Where the grade comes down is in the middle infield. Ryan Theriot was brought in and Brendan Ryan was shipped out, a move the Cardinals felt all year long at Theriot made error after error and did not hit enough to make up for his stone hands. Eventually the club traded for Rafael Furcal, who did not hit much either in St. Louis but at least was able to play above-average defense.
At second base, Skip Schumaker started off very cold and then got hurt, returning in mid-May from injury and finally warming up his bat. Daniel Descalso got a lot of time at all the different infield positions, often being switched into games as a defensive replacement for Freese but also seeing time at second and short, and played with a great glove along with a knack for getting some timely hits.
There was a lot of intrigue in the outfield this season, but the one constant was the new guy out there. The signing of Lance Berkman raised a lot of eyebrows in the offseason, as he had not played outfield in a long time. However, his offseason training regimen actually got him into the best shape in his life (or at least the past five years) and he played an above-average outfield. Any miscues he might have made were quickly eliminated by his bat, as he returned to the player Cardinal fans were used to seeing terrorizing them from an Astros uniform. His 31 home runs and 97 RBI carried the team when Pujols struggled earlier in the year and when Matt Holliday was out with, well, whatever ailment he was out with at the time.
Holliday’s year was like something out of House, M.D. After getting three hits, including a home run, on opening day, he had to have an emergency appendectomy. He then had a quadriceps injury in May that kept him out for about a week. He also had a finger issue that sidelined him in September and reoccurred in the playoffs. He was taken off the roster for Game 7 of the World Series after injuring his pinky and spraining his wrist in Game 6. It got so bad that when a moth landed in the ear of a player, well, you knew it had to be Holliday. Between all the injuries, Holliday was his productive self and none of the injuries look to affect him in the future.

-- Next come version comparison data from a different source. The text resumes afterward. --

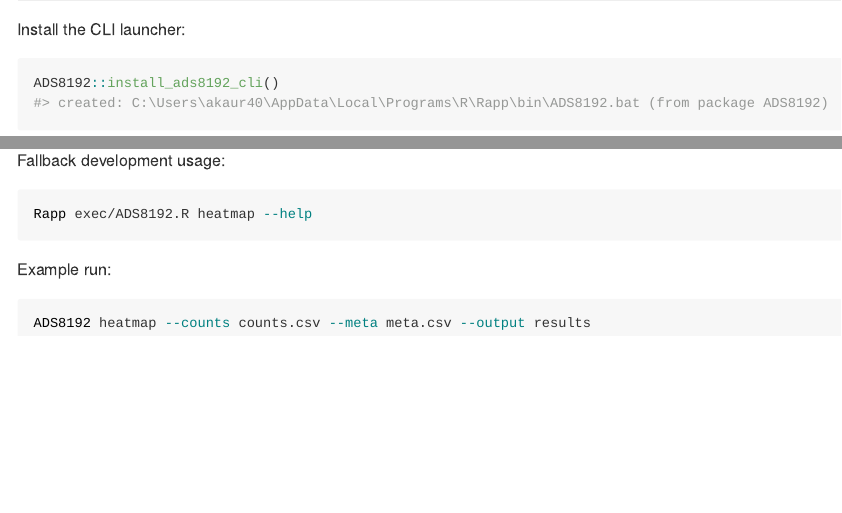
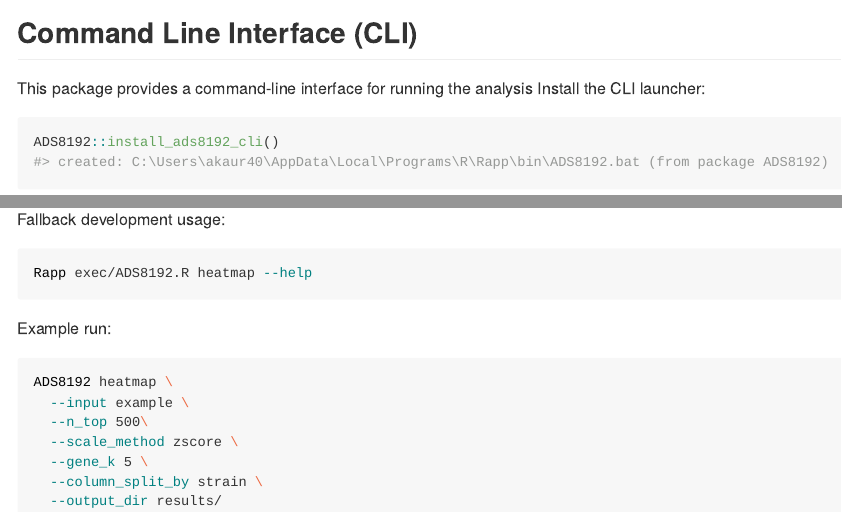
Before and after one commit to akaur40/ADS8192, an R Markdown document (README.Rmd): the page in a window 1100 px wide, from 12160 px down before the commit and from 12100 px down after it, and a second part further down, joined at a grey line. The pictures show the output file README.md that the author committed with the source, drawn offline in the style of GitHub.

Commit message:
Add CLI usage to README

````diff
--- a/README.Rmd
+++ b/README.Rmd
@@ -66,7 +66,9 @@ result <- run_heatmap_analysis(
 )
 ```
 
-## CLI
+## Command Line Interface (CLI)
+
+This package provides a command-line interface for running the analysis
 Install the CLI launcher:
 ```{r}
 ADS8192::install_ads8192_cli()
@@ -84,5 +86,11 @@ Rapp exec/ADS8192.R heatmap --help
 
 Example run:
 ```{bash, eval=FALSE}
-ADS8192 heatmap --counts counts.csv --meta meta.csv --output results
+ADS8192 heatmap \
+  --input example \
+  --n_top 500\
+  --scale_method zscore \
+  --gene_k 5 \
+  --column_split_by strain \
+  --output_dir results/
 ```
````
Also changed, not shown: README.md, 3 other files.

Center field was the domain of Colby Rasmus, whose tumultuous time in St. Louis came to a halt in July when he was traded to the Toronto Blue Jays for Edwin Jackson, Marc Rzepczynski, Octavio Dotel and Corey Patterson. Rasmus was having another down year and there was friction again between him and Tony La Russa. John Mozeliak was blasted for that trade at the time, but there is no way the Cardinals are kings of the baseball world without it.
The Cards also got key contributions from Allen Craig, Jon Jay, and occasionally Schumaker out in the outfield, covering for when Holliday was hurt or when the matchups did not favor Rasmus.
Top Offensive Player
For once, this award would not go to Albert Pujols. Pujols did not hit .300 or drive in 100 runs for the first time in his career, though he did have one memorable October night deep in the heart of Texas. However, Lance Berkman put up better all around numbers and was more consistent throughout the year. With an offense that rated fifth in batting average, third in on-base percentage, and sixth in slugging throughout baseball, there were a number of players that had outstanding years at the plate, but Berkman topped them all.
You could consider players like Jason Motte and Fernando Salas, two parts of that overhauled bullpen, but there is really no doubt that this was Chris Carpenter’s team. Carpenter was not perfect, was not the consistently dominant force that Cardinal fans saw in 2004-2006, but he still was able to come through when it mattered and his dominant, bulldog personality brought to mind another warrior in red that toed a different Busch Stadium mound.
C70 At The Bat